How Rupert Brooke’s War Ended 100 Years Ago

Rupert Brooke

    This week was the centenary of the death of Rupert Brooke (1887-1915), as well as of the failed Gallipoli campaign of the First World War. The illustrious war poet was a bogus posthumous hero, and in life a neurotic, guilt-ridden bisexual, and social climber; but he charmed everyone with his magnetic personality and electric presence. King’s College Cambridge marked the … [Read more...]

Together Dancing Cheek to Cheek

Carmen Disruption photograph by Marc Brenner

  Nobody seems to have noticed that the most important member of the production team in a pair of new plays on the London stage is the choreographer. Cheek by Jowl’s Measure for Measure and the Almeida’s Carmen Disruption by Simon Stephens (playwright of The Curious Incident of the Dog in the Night-Time) are both balletic, and both require those on the stage to move in precise, … [Read more...]

What is “The Hard Problem”?

Olivier Vinall (Hilary) photograph by Johan Persson

The Hard Problem, Sir Tom Stoppard’s first stage play since 2006, begins with what you have to call Stoppardian promise: a bit of dialogue that misleads the audience about its actual subject. We hear a 30-something man tell a 22-year-old woman”: “You’re looking at two years. The jewellery was under the floorboards. The police have nothing to connect you to the scene of the robbery.” But this … [Read more...]

We’re all wild about Harry: Paul Levy loves a Birtwistle masterpiece

Fiona Maddocks

    Sir Harrrison Birtwistle in conversation with Fiona Maddocks Like everyone who knows him, I sometimes call the composer, Sir Harrison Birtwistle, “Harry.” In truth, though, my acquaintance with him is slight – we first bonded in Mere, Wiltshire over a few bottles of serious red from the Northern Rhône, poured by our mutual chum, Robin Yapp, who had been Harry’s dentist before he … [Read more...]
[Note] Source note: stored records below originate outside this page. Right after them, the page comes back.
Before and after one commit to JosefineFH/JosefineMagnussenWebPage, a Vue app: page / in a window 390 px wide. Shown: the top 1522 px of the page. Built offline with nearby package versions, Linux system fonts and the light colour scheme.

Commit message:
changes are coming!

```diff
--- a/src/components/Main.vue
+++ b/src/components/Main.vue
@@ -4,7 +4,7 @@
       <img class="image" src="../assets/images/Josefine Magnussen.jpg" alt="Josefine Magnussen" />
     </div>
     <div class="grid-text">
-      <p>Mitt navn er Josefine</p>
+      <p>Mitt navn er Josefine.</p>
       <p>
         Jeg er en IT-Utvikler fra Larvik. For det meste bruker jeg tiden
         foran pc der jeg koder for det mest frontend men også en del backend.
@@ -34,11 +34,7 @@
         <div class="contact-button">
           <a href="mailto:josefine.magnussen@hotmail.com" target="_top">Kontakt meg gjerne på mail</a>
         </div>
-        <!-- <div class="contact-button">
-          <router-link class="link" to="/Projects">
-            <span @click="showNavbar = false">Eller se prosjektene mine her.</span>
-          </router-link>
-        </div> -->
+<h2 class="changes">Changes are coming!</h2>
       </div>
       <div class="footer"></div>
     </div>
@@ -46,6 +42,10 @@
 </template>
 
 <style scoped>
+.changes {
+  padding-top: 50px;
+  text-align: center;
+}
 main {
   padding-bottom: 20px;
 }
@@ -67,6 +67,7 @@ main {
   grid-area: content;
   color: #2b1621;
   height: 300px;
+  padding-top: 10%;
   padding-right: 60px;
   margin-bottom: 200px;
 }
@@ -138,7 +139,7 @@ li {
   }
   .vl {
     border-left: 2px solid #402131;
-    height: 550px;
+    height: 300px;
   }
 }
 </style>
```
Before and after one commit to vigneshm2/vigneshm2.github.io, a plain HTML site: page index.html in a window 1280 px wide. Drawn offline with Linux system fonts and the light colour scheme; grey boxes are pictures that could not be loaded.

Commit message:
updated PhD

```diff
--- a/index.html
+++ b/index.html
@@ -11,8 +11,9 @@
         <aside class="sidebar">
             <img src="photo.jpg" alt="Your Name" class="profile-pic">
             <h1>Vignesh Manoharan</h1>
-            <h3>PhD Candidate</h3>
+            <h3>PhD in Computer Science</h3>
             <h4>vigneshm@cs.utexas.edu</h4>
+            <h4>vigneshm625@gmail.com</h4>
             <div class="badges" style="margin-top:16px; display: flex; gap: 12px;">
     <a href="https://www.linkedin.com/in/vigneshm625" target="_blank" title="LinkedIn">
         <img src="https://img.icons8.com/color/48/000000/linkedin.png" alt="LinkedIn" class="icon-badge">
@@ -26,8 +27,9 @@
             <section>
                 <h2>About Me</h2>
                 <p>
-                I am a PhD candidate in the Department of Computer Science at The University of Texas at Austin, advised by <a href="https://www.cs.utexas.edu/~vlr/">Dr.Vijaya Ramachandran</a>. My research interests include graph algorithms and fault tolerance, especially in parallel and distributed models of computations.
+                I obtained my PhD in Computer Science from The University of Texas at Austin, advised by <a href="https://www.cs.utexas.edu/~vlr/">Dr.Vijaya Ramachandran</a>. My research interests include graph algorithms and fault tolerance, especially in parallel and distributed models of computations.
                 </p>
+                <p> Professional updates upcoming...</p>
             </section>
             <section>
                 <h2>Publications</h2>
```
Two cheers for Bollywood

Hiran Abeysekera (Sunil Sharma). Photo by Richard Hubert Smith

Though I have travelled in India often and extensively, I’ve not been since the economic liberalisation that has resulted in 71% of Indians having mobile phone subscriptions, as opposed to the 5% that had them ten years ago. This startling statistic comes from Sunil Khilnani’s programme essay for David Hare’s new National Theatre play, “Behind the Beautiful Forevers,” based on the book by … [Read more...]

Feminists have trouble keeping up with the Joneses

Allen Jones, Fascinating Rhythm, 1982-3

Fascinating Rhythm, 1982-3. Enamel on plywood. Allen Jones’s work is evidently too difficult for some people who call themselves “feminists” to understand. In 1986 a posse of deranged women (or a single loonie)  attacked his 1969 “Chair” with paint stripper or acid (Google-accessed accounts vary); and his work was pointedly excluded from Penelope Curtis’ 2011 Tate Britain survey of “Modern … [Read more...]

Remembering Tony Staniland

Tony Staniland was one of those hard-to-categorise, larger-than-life people who was a hero to those whose lives he changed, but who was modest about his own ambitions, and seems to have worked so hard simply because it gave him pleasure.   A physically big man, well over six feet tall, this philoprogenitive educator had six children, eight grandchildren and two great-grandchildren by three … [Read more...]

Why you should give a fig


An invitation to a lecture about the “cultural” part of agriculture, reminded me how rarely we think about food and culture. Joining the usually* delightful set of foodie monographs called “The Edible Series” published by Reaktion is a volume called Figs: A Global History by my friend and colleague, David C. Sutton, Director of Research Projects at Reading University. Its tone is odd and amusing – … [Read more...]

Rembrandt Late Style: the Greatest Show on Earth?


Self Portrait at the Age of 63 (1669) The National Gallery London “Rembrandt the Late Works” at the National Gallery until 18 January (and at the Rijksmuseum from 12 February - 17 May 2015) is one of the great exhibitions of our lifetime. The NG must have called in every favour it was owed to have borrowed some of the finest paintings and works on paper of Rembrandt’s last years – the selection … [Read more...]

A Great Winter’s Journey at Oxford

Ian Bostridge This week I was present at the finest performance of Schubert’s song cycle, Winterreise, I have ever seen or heard. I am unable to review it properly, because I know both the performers. I have a profound and historic foodie connection with the tenor, Ian Bostridge, and the pianist, Thomas Adès, first signed our farmhouse guestbook in 1978, aged seven. The recital at the … [Read more...]